in a cemetery soon after the war, but the two never met again. Hanna was doggedly unrepentant and couldn’t live in Germany anymore and became an Austrian citizen living in Salzburg. In 1961 Reitsch was invited to the White House by US President John Fitzgerald Kennedy and she also met the famous James “Jimmy” Doolittle.
Reitsch, Hanna wore her Iron Crosses proudly and she was a Nazi to the end, or just a proud woman?
Death and burial ground of Reitsch, Hanna.
Reitsch, Hanna died in Frankfurt at the age of 67, on 24-08-1979, following a massive heart attack, Reitsch, Hanna lay death beside her bed in Frankfurt am Main, she had never married. As she wished, she was buried near her family in Salzburg. So ends the sad story of a heroine of the Third Reich She is thus buried on the Kommunal Cemetery in Salzburg, Austria, only steps from her lover Robert Greim. Some people severely criticize Hanna’s lover Von Greim for her death, because they believe that it was Von Greim’s romantic relationship with Hanna that drew Hanna to extreme level of danger and perhaps also her death. Former British test pilot and Royal Navy officer Eric Melrose ‘Winkle’ Brown said he received a letter from Reitsch in early August 1979 in which she said, “It began in the bunker, there it shall end.” Within weeks she was dead. Brown speculated that Reitsch had taken the cyanide capsule Hitler had given her in the bunker, and that she had taken it as part of a suicide pact with Greim. No autopsy was performed, or at least no such report is available.
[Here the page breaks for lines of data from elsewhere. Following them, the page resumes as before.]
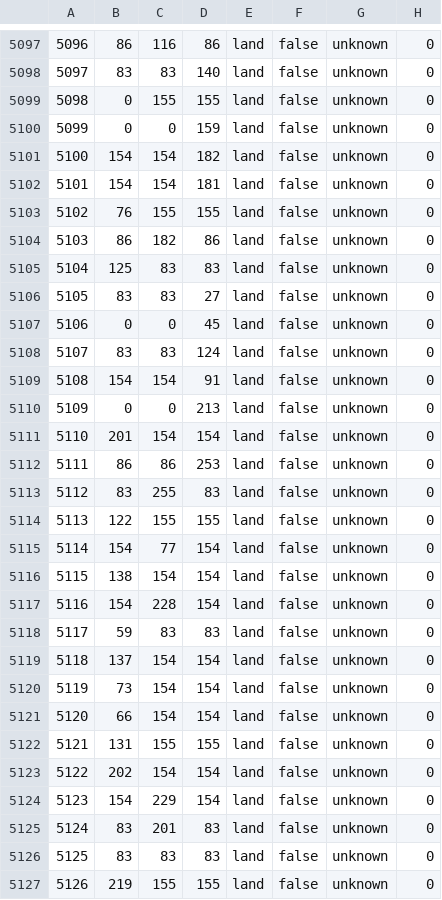
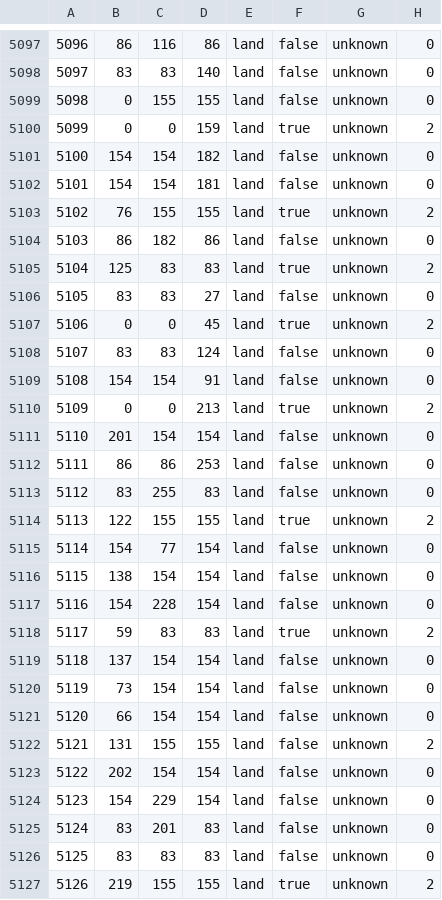
Before and after one commit to battleskorpion/nadivided-dev, a CSV file: nadivided/map/definition.csv, drawn as a sheet; only a part is shown, gaps mark what is left out; the diff covers the shown part only.

```diff
--- a/nadivided/map/definition.csv
+++ b/nadivided/map/definition.csv
@@ -5099,13 +5099,13 @@
 5098;0;155;155;land;false;unknown;0
-5099;0;0;159;land;false;unknown;0
+5099;0;0;159;land;true;unknown;2
 5100;154;154;182;land;false;unknown;0
 5101;154;154;181;land;false;unknown;0
-5102;76;155;155;land;false;unknown;0
+5102;76;155;155;land;true;unknown;2
 5103;86;182;86;land;false;unknown;0
-5104;125;83;83;land;false;unknown;0
+5104;125;83;83;land;true;unknown;2
 5105;83;83;27;land;false;unknown;0
-5106;0;0;45;land;false;unknown;0
+5106;0;0;45;land;true;unknown;2
 5107;83;83;124;land;false;unknown;0
 5108;154;154;91;land;false;unknown;0
-5109;0;0;213;land;false;unknown;0
+5109;0;0;213;land;true;unknown;2
 5110;201;154;154;land;false;unknown;0
@@ -5113,3 +5113,3 @@
 5112;83;255;83;land;false;unknown;0
-5113;122;155;155;land;false;unknown;0
+5113;122;155;155;land;true;unknown;2
 5114;154;77;154;land;false;unknown;0
@@ -5117,3 +5117,3 @@
 5116;154;228;154;land;false;unknown;0
-5117;59;83;83;land;false;unknown;0
+5117;59;83;83;land;true;unknown;2
 5118;137;154;154;land;false;unknown;0
@@ -5121,3 +5121,3 @@
 5120;66;154;154;land;false;unknown;0
-5121;131;155;155;land;false;unknown;0
+5121;131;155;155;land;false;unknown;2
 5122;202;154;154;land;false;unknown;0
@@ -5126,2 +5126,2 @@
 5125;83;83;83;land;false;unknown;0
-5126;219;155;155;land;false;unknown;0
+5126;219;155;155;land;true;unknown;2
```
Also changed, not shown: 70 edited cells elsewhere in this file, 5 other files.
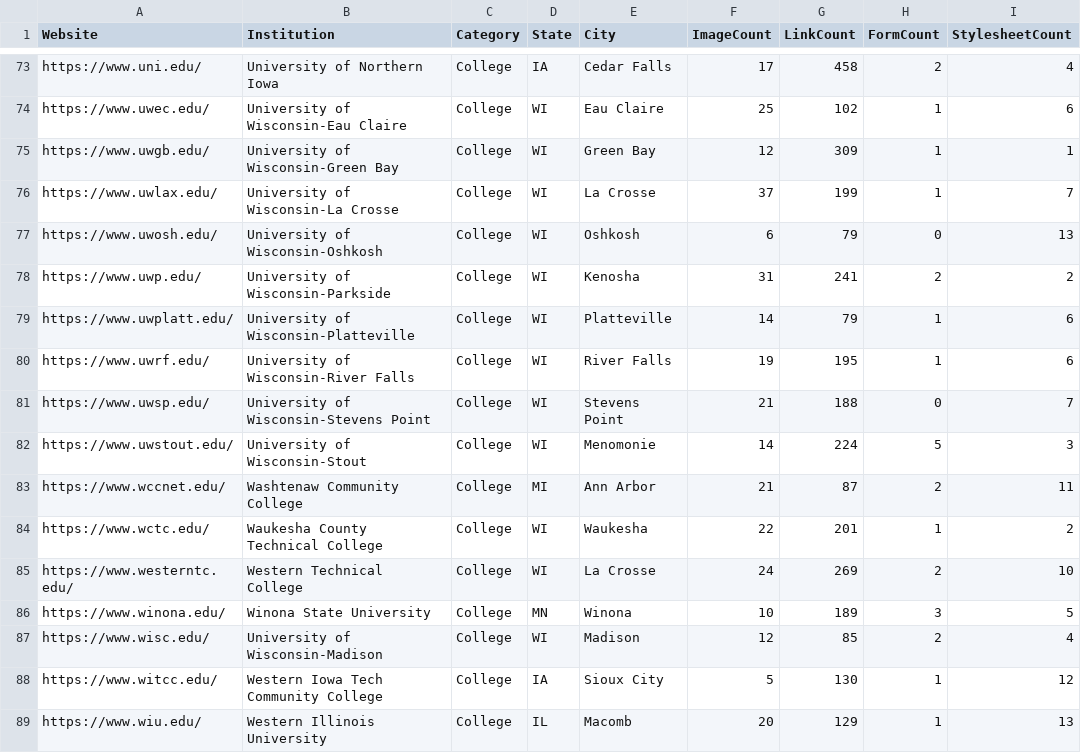
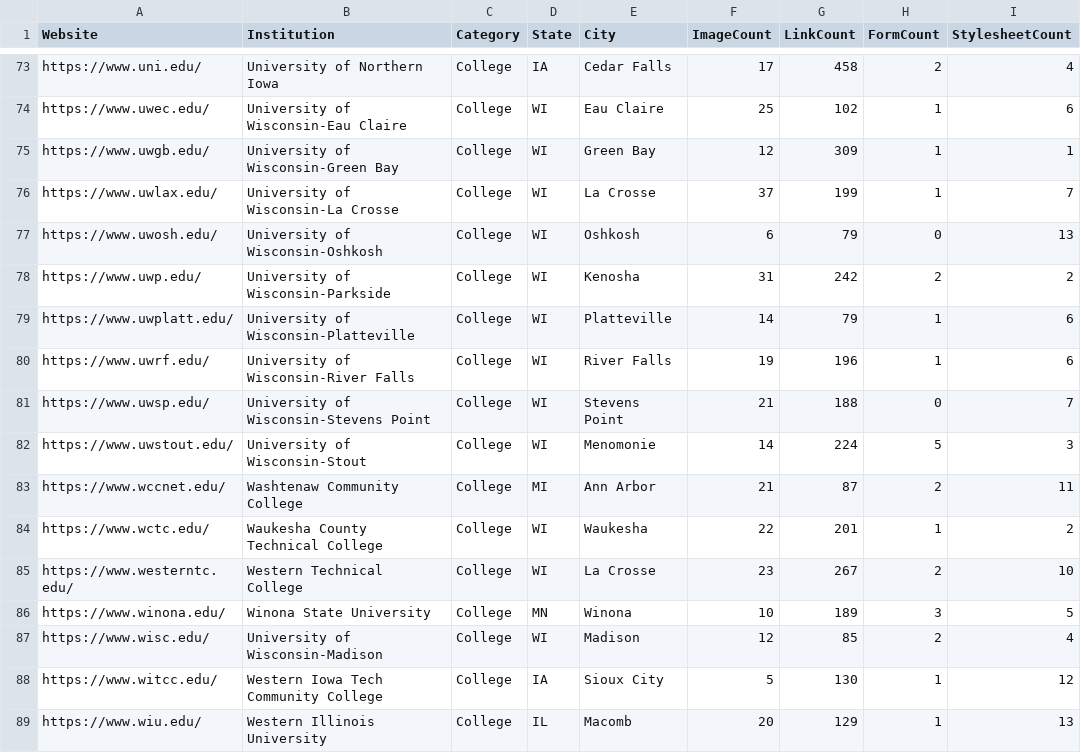
Before and after one commit to almondhouse27/website-words, a CSV file: data/output/20241102-2136-site-data.csv (was data/output/20241030-1458-site-data.csv), drawn as a sheet; only a part is shown, gaps mark what is left out; the diff covers the shown part only; the diff names each change by its address in the sheet, - before the commit and + after, or states it on an @@ line.

```diff
--- a/data/output/20241030-1458-site-data.csv
+++ b/data/output/20241102-2136-site-data.csv
-G78 (LinkCount): 241
+G78 (LinkCount): 242
-G80 (LinkCount): 195
+G80 (LinkCount): 196
-F85 (ImageCount): 24
+F85 (ImageCount): 23
-G85 (LinkCount): 269
+G85 (LinkCount): 267
```
Also changed, not shown: 30 edited cells elsewhere in this file, data/input/datasets/url-list(company-apparel).csv, 19 other files.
Reitsch was interviewed and photographed several times in the 1970s, towards the end of her life, by Jewish-American photo-journalist Ron Laytner. In her closing remarks she is quoted as saying:
And what have we now in Germany? A country of bankers and car-makers. Even our great army has gone soft. Soldiers wear beards and question orders. I am not ashamed to say I believed in National Socialism. I still wear the Iron Cross with diamonds Hitler gave me. But today in all of Germany you can’t find a single person who voted Adolf Hitler into power … Many Germans feel guilty about the war. But they don’t explain the real guilt we share – that we lost.
In the same interview, she is quoted as saying,
I asked Herman Goering one day, “What is this I am hearing that Germany is killing Jews?” Goering responded angrily, ‘A totally outrageous lie made up by the British and American press. It will be used as a rope to hang us someday if we lose the war.’